INSTRUCTIONS FOR THE TASK -
Pull every line containing "brands" from the data.

*** Opening of TASK INPUTS ***

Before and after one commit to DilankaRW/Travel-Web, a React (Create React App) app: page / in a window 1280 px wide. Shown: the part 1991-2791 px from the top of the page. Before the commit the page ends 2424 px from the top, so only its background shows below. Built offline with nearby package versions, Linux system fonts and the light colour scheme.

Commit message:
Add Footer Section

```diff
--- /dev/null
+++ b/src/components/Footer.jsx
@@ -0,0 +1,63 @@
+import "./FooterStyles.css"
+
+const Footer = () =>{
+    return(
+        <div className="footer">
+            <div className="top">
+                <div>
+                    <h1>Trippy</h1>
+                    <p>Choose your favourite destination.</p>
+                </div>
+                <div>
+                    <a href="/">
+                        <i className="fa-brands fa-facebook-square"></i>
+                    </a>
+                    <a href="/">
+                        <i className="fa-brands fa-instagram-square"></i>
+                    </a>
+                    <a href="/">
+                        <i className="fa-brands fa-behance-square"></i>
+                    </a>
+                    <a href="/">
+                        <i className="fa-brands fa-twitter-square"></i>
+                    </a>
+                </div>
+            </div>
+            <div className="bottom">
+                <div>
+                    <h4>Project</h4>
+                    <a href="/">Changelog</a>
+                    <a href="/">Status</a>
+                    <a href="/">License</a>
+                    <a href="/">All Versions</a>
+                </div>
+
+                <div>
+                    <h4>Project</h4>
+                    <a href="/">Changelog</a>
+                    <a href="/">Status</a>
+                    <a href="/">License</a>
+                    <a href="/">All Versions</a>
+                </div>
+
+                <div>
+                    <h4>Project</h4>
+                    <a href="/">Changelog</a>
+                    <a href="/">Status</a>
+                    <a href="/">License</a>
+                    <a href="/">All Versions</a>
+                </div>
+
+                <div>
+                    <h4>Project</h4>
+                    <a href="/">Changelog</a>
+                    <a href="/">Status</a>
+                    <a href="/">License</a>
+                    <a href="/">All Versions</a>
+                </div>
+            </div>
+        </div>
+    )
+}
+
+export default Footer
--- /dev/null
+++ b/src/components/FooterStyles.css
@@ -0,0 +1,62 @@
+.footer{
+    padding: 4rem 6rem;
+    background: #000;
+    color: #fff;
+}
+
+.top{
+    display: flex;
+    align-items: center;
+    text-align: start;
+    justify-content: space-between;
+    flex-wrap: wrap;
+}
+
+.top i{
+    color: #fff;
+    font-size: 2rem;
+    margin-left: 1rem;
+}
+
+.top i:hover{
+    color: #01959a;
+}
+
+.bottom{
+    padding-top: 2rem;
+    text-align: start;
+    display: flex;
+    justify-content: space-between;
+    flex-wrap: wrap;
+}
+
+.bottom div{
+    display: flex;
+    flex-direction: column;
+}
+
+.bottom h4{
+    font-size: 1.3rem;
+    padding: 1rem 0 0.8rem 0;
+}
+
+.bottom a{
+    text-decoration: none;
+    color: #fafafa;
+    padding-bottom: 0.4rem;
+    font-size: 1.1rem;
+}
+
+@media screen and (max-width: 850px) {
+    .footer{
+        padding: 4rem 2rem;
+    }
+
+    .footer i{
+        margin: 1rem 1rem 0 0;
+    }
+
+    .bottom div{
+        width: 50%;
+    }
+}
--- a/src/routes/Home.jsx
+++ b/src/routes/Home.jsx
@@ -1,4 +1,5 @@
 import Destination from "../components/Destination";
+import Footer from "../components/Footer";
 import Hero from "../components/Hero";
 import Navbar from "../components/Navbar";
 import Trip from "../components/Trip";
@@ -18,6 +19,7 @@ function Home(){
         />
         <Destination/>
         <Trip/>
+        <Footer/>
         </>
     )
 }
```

*** Close of TASK INPUTS ***

RESPONSE AREA -
+                        <i className="fa-brands fa-facebook-square"></i>
+                        <i className="fa-brands fa-instagram-square"></i>
+                        <i className="fa-brands fa-behance-square"></i>
+                        <i className="fa-brands fa-twitter-square"></i>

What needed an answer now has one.